. Lucinda was not pretty, she was not charming, not even personable, but somehow, one way or another, she got the advertisers to advertise. I guess it helped that she got along with Eleanor famously. They were always laughing together about something. And I will admit there was something sad about her, like she was perpetually lost and somewhat confused.
Perfect Melissa seemed pretty much the same as usual, Eleanor too. Amy behaved a little less prickly and a lot more touchy-feely. Walking into the studio now was almost like walking into her boudoir. Jason and Joey were also hanging around in there lately. Rumor had it she was giving free tours of her tattoos.
And Evan James, our stringer? I could never find him when I needed him. He never picked up when I called, yet somehow he would always turn up at exactly the right time. It was weird. And then he’d just stare at me with that one eye...

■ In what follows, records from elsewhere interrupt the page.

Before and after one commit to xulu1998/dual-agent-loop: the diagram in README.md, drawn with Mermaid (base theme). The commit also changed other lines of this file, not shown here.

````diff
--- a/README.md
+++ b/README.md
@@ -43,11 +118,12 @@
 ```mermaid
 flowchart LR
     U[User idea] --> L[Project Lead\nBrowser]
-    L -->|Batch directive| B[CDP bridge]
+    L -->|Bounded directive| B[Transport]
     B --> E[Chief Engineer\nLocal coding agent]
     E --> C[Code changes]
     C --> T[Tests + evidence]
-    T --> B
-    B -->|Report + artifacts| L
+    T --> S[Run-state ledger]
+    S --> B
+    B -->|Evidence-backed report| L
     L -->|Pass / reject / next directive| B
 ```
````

I went to the break room for a cup of coffee. Of course it was up to me to make some. No filters, no sugar, no half-and-half. It was almost the perfect storm. I wondered how black coffee might taste and then realized we were even out of that.

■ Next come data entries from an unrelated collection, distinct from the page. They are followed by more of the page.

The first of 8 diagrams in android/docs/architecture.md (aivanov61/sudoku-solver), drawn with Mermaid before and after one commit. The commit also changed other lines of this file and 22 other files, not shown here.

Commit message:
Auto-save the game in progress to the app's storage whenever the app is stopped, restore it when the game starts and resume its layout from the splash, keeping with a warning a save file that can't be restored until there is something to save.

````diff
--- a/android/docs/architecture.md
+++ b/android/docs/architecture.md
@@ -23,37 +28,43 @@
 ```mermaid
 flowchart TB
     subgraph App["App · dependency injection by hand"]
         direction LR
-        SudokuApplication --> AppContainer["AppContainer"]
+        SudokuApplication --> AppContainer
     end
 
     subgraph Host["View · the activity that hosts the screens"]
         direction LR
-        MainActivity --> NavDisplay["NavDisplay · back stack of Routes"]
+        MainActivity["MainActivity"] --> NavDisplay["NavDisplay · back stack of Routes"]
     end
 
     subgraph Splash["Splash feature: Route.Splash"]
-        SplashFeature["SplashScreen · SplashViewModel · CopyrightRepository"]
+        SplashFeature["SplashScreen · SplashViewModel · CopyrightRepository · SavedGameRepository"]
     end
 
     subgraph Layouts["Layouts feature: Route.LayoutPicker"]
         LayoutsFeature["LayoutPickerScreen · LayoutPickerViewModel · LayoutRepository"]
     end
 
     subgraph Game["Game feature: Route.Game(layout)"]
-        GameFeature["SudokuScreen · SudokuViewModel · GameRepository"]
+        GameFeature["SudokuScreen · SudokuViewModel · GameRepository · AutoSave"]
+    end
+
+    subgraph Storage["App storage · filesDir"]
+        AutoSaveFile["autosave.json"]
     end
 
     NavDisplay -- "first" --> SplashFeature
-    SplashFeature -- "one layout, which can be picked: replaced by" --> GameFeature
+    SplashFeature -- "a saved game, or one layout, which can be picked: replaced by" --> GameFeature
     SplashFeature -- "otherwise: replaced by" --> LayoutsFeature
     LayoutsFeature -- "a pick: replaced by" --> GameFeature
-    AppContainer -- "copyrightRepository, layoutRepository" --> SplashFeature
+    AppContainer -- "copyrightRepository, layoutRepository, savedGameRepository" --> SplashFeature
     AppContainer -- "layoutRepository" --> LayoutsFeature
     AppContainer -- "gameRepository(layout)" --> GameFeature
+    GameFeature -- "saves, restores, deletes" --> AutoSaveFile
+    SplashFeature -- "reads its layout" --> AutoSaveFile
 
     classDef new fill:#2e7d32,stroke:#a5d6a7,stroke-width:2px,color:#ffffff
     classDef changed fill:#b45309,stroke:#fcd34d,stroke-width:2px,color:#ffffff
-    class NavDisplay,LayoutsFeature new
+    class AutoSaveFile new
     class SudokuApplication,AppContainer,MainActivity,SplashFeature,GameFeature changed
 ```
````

“There’s decaf, oh… but it’s hazelnut,” Lucinda said and breezed by with a tupperware container of unidentifiable salad.
What’s the point? I thought, and gave up entirely. I headed out to Christie’s Deli for a real cup and a sandwich.
“Joey, how does a half-Italian, half-Korean guy from Indiana end up in Sand City?”
“Ohio, you mean.”
“My mom retired here and bought a house… I moved in after college. How about you?”
“Me? Well, um…” I couldn’t actually remember. “It’s a long story…” I said and paused. “You live with your mom?”
“Yup, we got a place in the Village.”
“He died about ten years ago.”
“Oh, sorry… a tough thing to go through.” I paused again. “How did your parents meet?”
“Traveling in Australia.”
“So, you’re Australian?”
“No, I was born in Cleveland. They both went to Case… engineering majors.”
I still didn’t know what to imagine, a little Asian lady or a little Italian one. But working with Joey on the Treasure Hunt actually became a fun project. It was wonderfully normal and predictable, and I craved normalcy as of late. We worked feverishly, spent many nights around my kitchen table researching shipwrecks and legendary pirates. Lots to work from. Apparently rounding North Point took quite a bit of seamanship, avoiding the shoals especially at night, was harder than it seemed. The ocean beaches were littered with old wrecks, well, just off shore at least.
Joey was a regular visitor now. We kept sullen Jason out of the loop, Amy too. I’d get a text and not long after, I’d hear the musical bounce on my staircase, then see his head pop up out of nowhere. And Joey took a special liking to my cat… it seemed mutual; they’d often enter through the sliders in tandem. The time flew by. We only had a month left to complete the whole project and get it to the printers. Our deadline: May 15.
In the end we came up with our own mythical pirate: Captain Barnaby Beaumont, one badass buccaneer known for plundering and looting every colony from here to the Caribbean… and completely fictional. It better suited our purposes and gave us a lot more flexibility when it came to making clues. The real pirates, the local legends would make great red herrings though. Everybody would be chasing them down first and futilely… they’d all be dead ends. Joey saw to that.